Posted  Thursday, May 29   2014 at  01:00

In Summary

With fat accounts, NGOs instead want untaxed services in the guise of being not-for-profit entities.

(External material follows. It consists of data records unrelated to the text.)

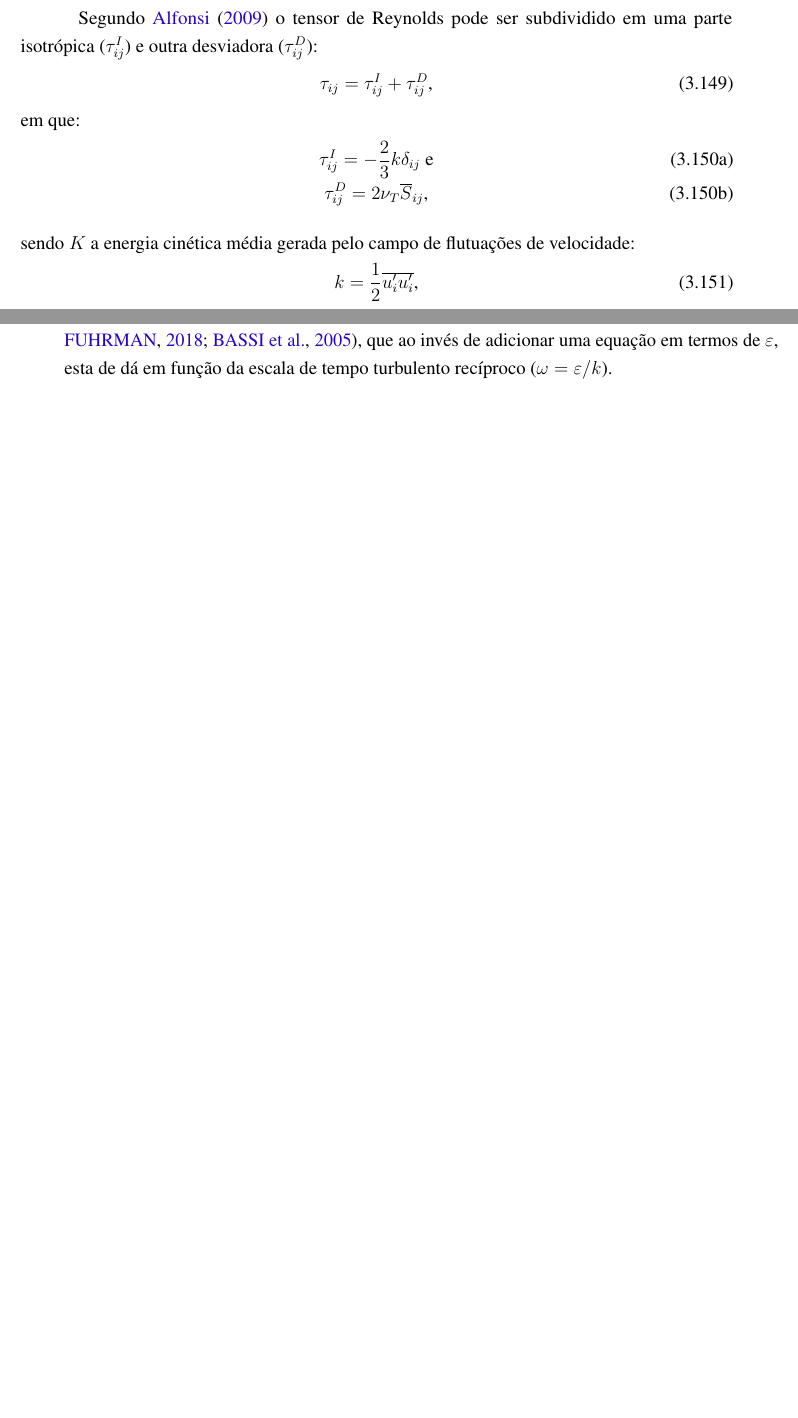
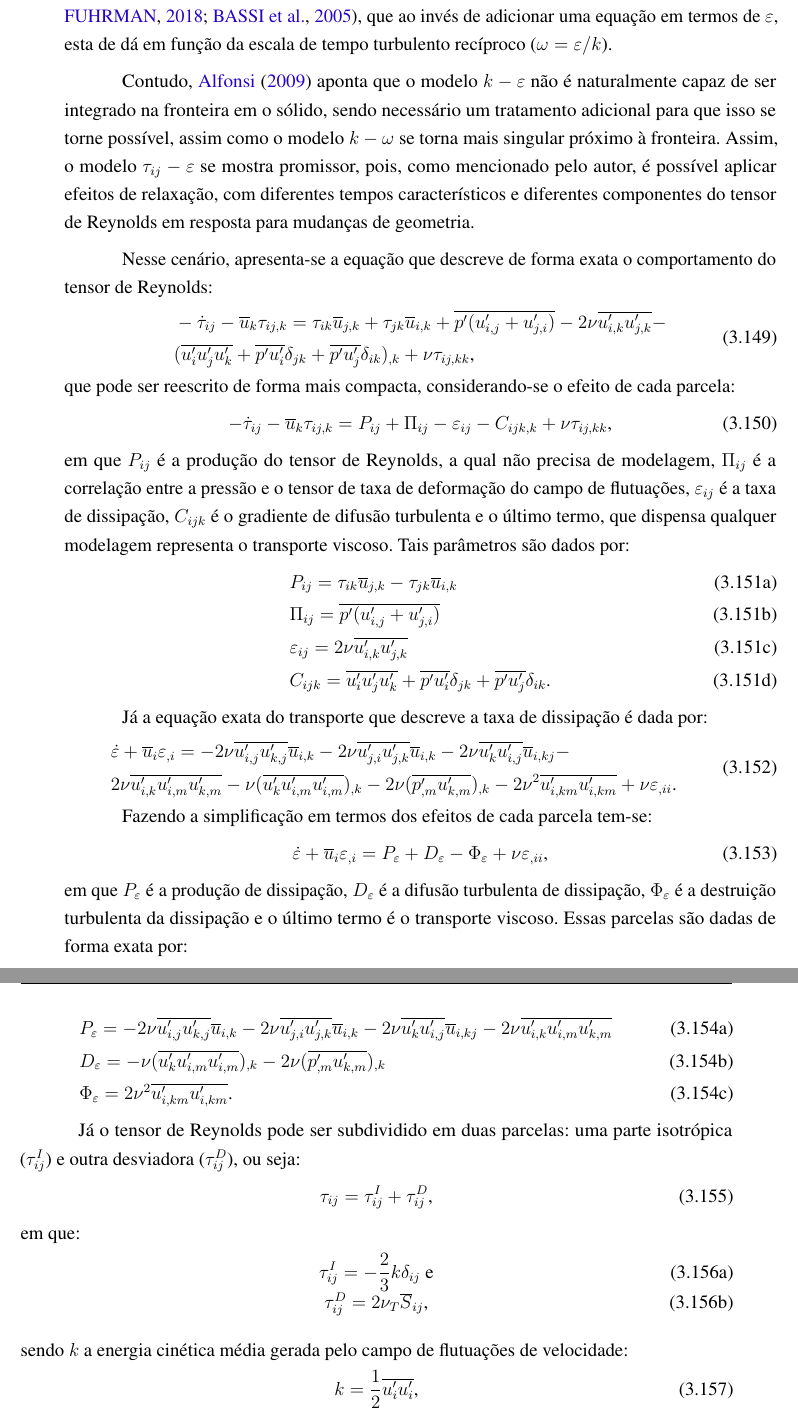
Before and after one commit to raksanches/QualificacaoMatheus, a LaTeX thesis (_ArquivoPrincipal.tex, which reads Capitulos/C3-FundTeorica/S5-MT/SS3-RANS.tex): two parts of pages 66 and 67 of 78 before the commit and two parts of pages 67 and 68 of 78 after it, joined at a grey line, cut so that both start at the same text, the shorter picture padded with empty space. Compiled offline with pdfLaTeX.

Commit message:
Escrita-RANS

```diff
--- a/Capitulos/C3-FundTeorica/S5-MT/SS3-RANS.tex
+++ b/Capitulos/C3-FundTeorica/S5-MT/SS3-RANS.tex
@@ -89,4 +89,3 @@ Subtraindo \ref{eq:RANS-estac} de \ref{eq:NS-RANS1} obtém-se:
 
 Nesse contexto vale mencionar o tensor de tensões de Reynolds (dividido pela densidade), dado por $\tau_{ij}=-\bar{u'_iu'_j}$, que traz a interferência que os efeitos turbulentos da parcela de flutuação causa no movimento médio \cite{chou1945velocity,alfonsi2009reynolds}. Porém, verifica-se que, ao assumir essa separação de variáveis, o problema conta com mais incógnitas que equações para determiná-las. Logo, uma forma de se obter equações adicionais que auxiliem na resolução do problema se encontra na modelagem do tensor de tensões de Reynolds de forma a relacionar as flutuações de velocidades com as velocidades médias.
 
-Segundo \citeonline{alfonsi2009reynolds} o tensor de Reynolds pode ser subdividido em uma parte isotrópica ($\tau_{ij}^I$) e outra desviadora ($\tau_{ij}^D$):
@@ -93,3 +101,59 @@ Segundo \citeonline{alfonsi2009reynolds} o tensor de Reynolds pode ser subdividi
+A respeito dos Modelos de Duas Equações, destacam-se os modelos $\ke$ \cite{haakansson2012experimental,davidson2014pans,parente2011improved}, em que as equações adicionais são dadas em função de $k$ e da taxa de dissipação da energia cinética turbulenta ($\varepsilon$) e $\kw$ \cite{larsen2018over,bassi2005discontinuous}, que ao invés de adicionar uma equação em termos de $\varepsilon$, esta de dá em função da escala de tempo turbulento recíproco ($\omega=\varepsilon/k$).
+
+Contudo, \citeonline{alfonsi2009reynolds} aponta que o modelo $\ke$ não é naturalmente capaz de ser integrado na fronteira em o sólido, sendo necessário um tratamento adicional para que isso se torne possível, assim como o modelo $\kw$ se torna mais singular próximo à fronteira. Assim, o modelo \te\ se mostra promissor, pois, como mencionado pelo autor, é possível aplicar efeitos de relaxação, com diferentes tempos característicos e diferentes componentes do tensor de Reynolds em resposta para mudanças de geometria.
+
+Nesse cenário, apresenta-se a equação que descreve de forma exata o comportamento do tensor de Reynolds:
+
+\begin{equation}
+    \begin{split}
+        &-\dot{\tau}_{ij}-\bar{u}_k\tau_{ij,k}=\tau_{ik}\bar{u}_{j,k}+\tau_{jk}\bar{u}_{i,k}+\bar{p'(u'_{i,j}+u'_{j,i})}-2\nu\bar{u'_{i,k}u'_{j,k}}-\\
+        &(\bar{u'_iu'_ju'_k}+\bar{p'u'_i}\delta_{jk}+\bar{p'u'_j}\delta_{ik})_{,k}+\nu\tau_{ij,kk}\text{,}
+    \end{split}
+\end{equation}
+
+\noindent que pode ser reescrito de forma mais compacta, considerando-se o efeito de cada parcela:
+
+\begin{equation}
+    -\dot{\tau}_{ij}-\bar{u}_k\tau_{ij,k}=P_{ij}+\Pi_{ij}-\varepsilon_{ij}-C_{ijk,k}+\nu\tau_{ij,kk}\text{,}
+\end{equation}
+
+\noindent em que $P_{ij}$ é a produção do tensor de Reynolds, a qual não precisa de modelagem, $\Pi_{ij}$ é a correlação entre a pressão e o tensor de taxa de deformação do campo de flutuações, $\varepsilon_{ij}$ é a taxa de dissipação, $C_{ijk}$ é o gradiente de difusão turbulenta e o último termo, que dispensa qualquer modelagem representa o transporte viscoso. Tais parâmetros são dados por:
+
+\begin{subequations}
+    \begin{align}
+         & P_{ij}=\tau_{ik}\bar{u}_{j,k}-\tau_{jk}\bar{u}_{i,k}                               \\
+         & \Pi_{ij}=\bar{p'(u'_{i,j}+u'_{j,i})}                                               \\
+         & \varepsilon_{ij}=2\nu\bar{u'_{i,k}u'_{j,k}}                                        \\
+         & C_{ijk}=\bar{u'_iu'_ju'_k}+\bar{p'u'_i}\delta_{jk}+\bar{p'u'_j}\delta_{ik}\text{.}
+    \end{align}
+\end{subequations}
+
+Já a equação exata do transporte que descreve a taxa de dissipação é dada por:
+
+\begin{equation}
+    \begin{split}
+        &\dot{\varepsilon}+\bar{u}_i\varepsilon_{,i}=-2\nu\bar{u'_{i,j}u'_{k,j}}\bar{u}_{i,k}-2\nu\bar{u'_{j,i}u'_{j,k}}\bar{u}_{i,k}-2\nu\bar{u'_ku'_{i,j}}\bar{u}_{i,kj}-\\
+        &2\nu\bar{u'_{i,k}u'_{i,m}u'_{k,m}}-\nu(\bar{u'_ku'_{i,m}u'_{i,m}})_{,k}-2\nu(\bar{p'_{,m}u'_{k,m}})_{,k}-2\nu^2\bar{u'_{i,km}u'_{i,km}}+\nu\varepsilon_{,ii}\text{.}
+    \end{split}
+\end{equation}
+
+Fazendo a simplificação em termos dos efeitos de cada parcela tem-se:
+
+\begin{equation}
+    \dot{\varepsilon}+\bar{u}_i\varepsilon_{,i}=P_\varepsilon+D_\varepsilon-\Phi_\varepsilon+\nu\varepsilon_{,ii}\text{,}
+\end{equation}
+
+\noindent em que $P_\varepsilon$ é a produção de dissipação, $D_\varepsilon$ é a difusão turbulenta de dissipação, $\Phi_\varepsilon$ é a destruição turbulenta da dissipação e o último termo é o transporte viscoso. Essas parcelas são dadas de forma exata por:
+
+\begin{subequations}
+    \begin{align}
+        &P_\varepsilon=-2\nu\bar{u'_{i,j}u'_{k,j}}\bar{u}_{i,k}-2\nu\bar{u'_{j,i}u'_{j,k}}\bar{u}_{i,k}-2\nu\bar{u'_ku'_{i,j}}\bar{u}_{i,kj}-2\nu\bar{u'_{i,k}u'_{i,m}u'_{k,m}}\\
+        &D_\varepsilon=-\nu(\bar{u'_ku'_{i,m}u'_{i,m}})_{,k}-2\nu(\bar{p'_{,m}u'_{k,m}})_{,k}\\
+        &\Phi_\varepsilon=2\nu^2\bar{u'_{i,km}u'_{i,km}}\text{.}
+    \end{align}
+\end{subequations}
+
+Já o tensor de Reynolds pode ser subdividido em duas parcelas: uma parte isotrópica ($\tau_{ij}^I$) e outra desviadora ($\tau_{ij}^D$), ou seja:
 
 \begin{equation}
     \tau_{ij}=\tau_{ij}^I+\tau_{ij}^D\text{,}
@@ -136,3 +198,3 @@ Segundo \citeonline{alfonsi2009reynolds} o tensor de Reynolds pode ser subdividi
-A respeito dos Modelos de Duas Equações, destacam-se os modelos $\ke$ \cite{haakansson2012experimental,davidson2014pans,parente2011improved}, em que as equações adicionais são dadas em função de $k$ e da taxa de dissipação da energia cinética turbulenta ($\varepsilon$) e $\kw$ \cite{larsen2018over,bassi2005discontinuous}, que ao invés de adicionar uma equação em termos de $\varepsilon$, esta de dá em função da escala de tempo turbulento recíproco ($\omega=\varepsilon/k$).
+\noindent em que $C_{\ep 1}=1,44$, $C_\ep=0,15$, $C_{\ep 1}=1,92$ e $C_\mu=0,09$ são constantes adimensionais.
 
 \end{document}
--- a/_ArquivoPrincipal.tex
+++ b/_ArquivoPrincipal.tex
@@ -210,6 +210,8 @@
 \newcommand{\epmean}{\bar{S}}
 \newcommand{\ke}{k-\varepsilon}
 \newcommand{\kw}{k-\omega}
+\newcommand{\te}{$\tau_{ij}-\varepsilon$}
+\newcommand{\ep}{\varepsilon}
 
 \newcommand{\Alpha}{\mathrm{A}}
 
```
Also changed, not shown: _ArquivoPrincipal.pdf, Capitulos/C3-FundTeorica/S5-MT/SS3-RANS.tex (33 more changed lines).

To keep the State going and growing, government would rather put their fingers on businesses and not NGOs.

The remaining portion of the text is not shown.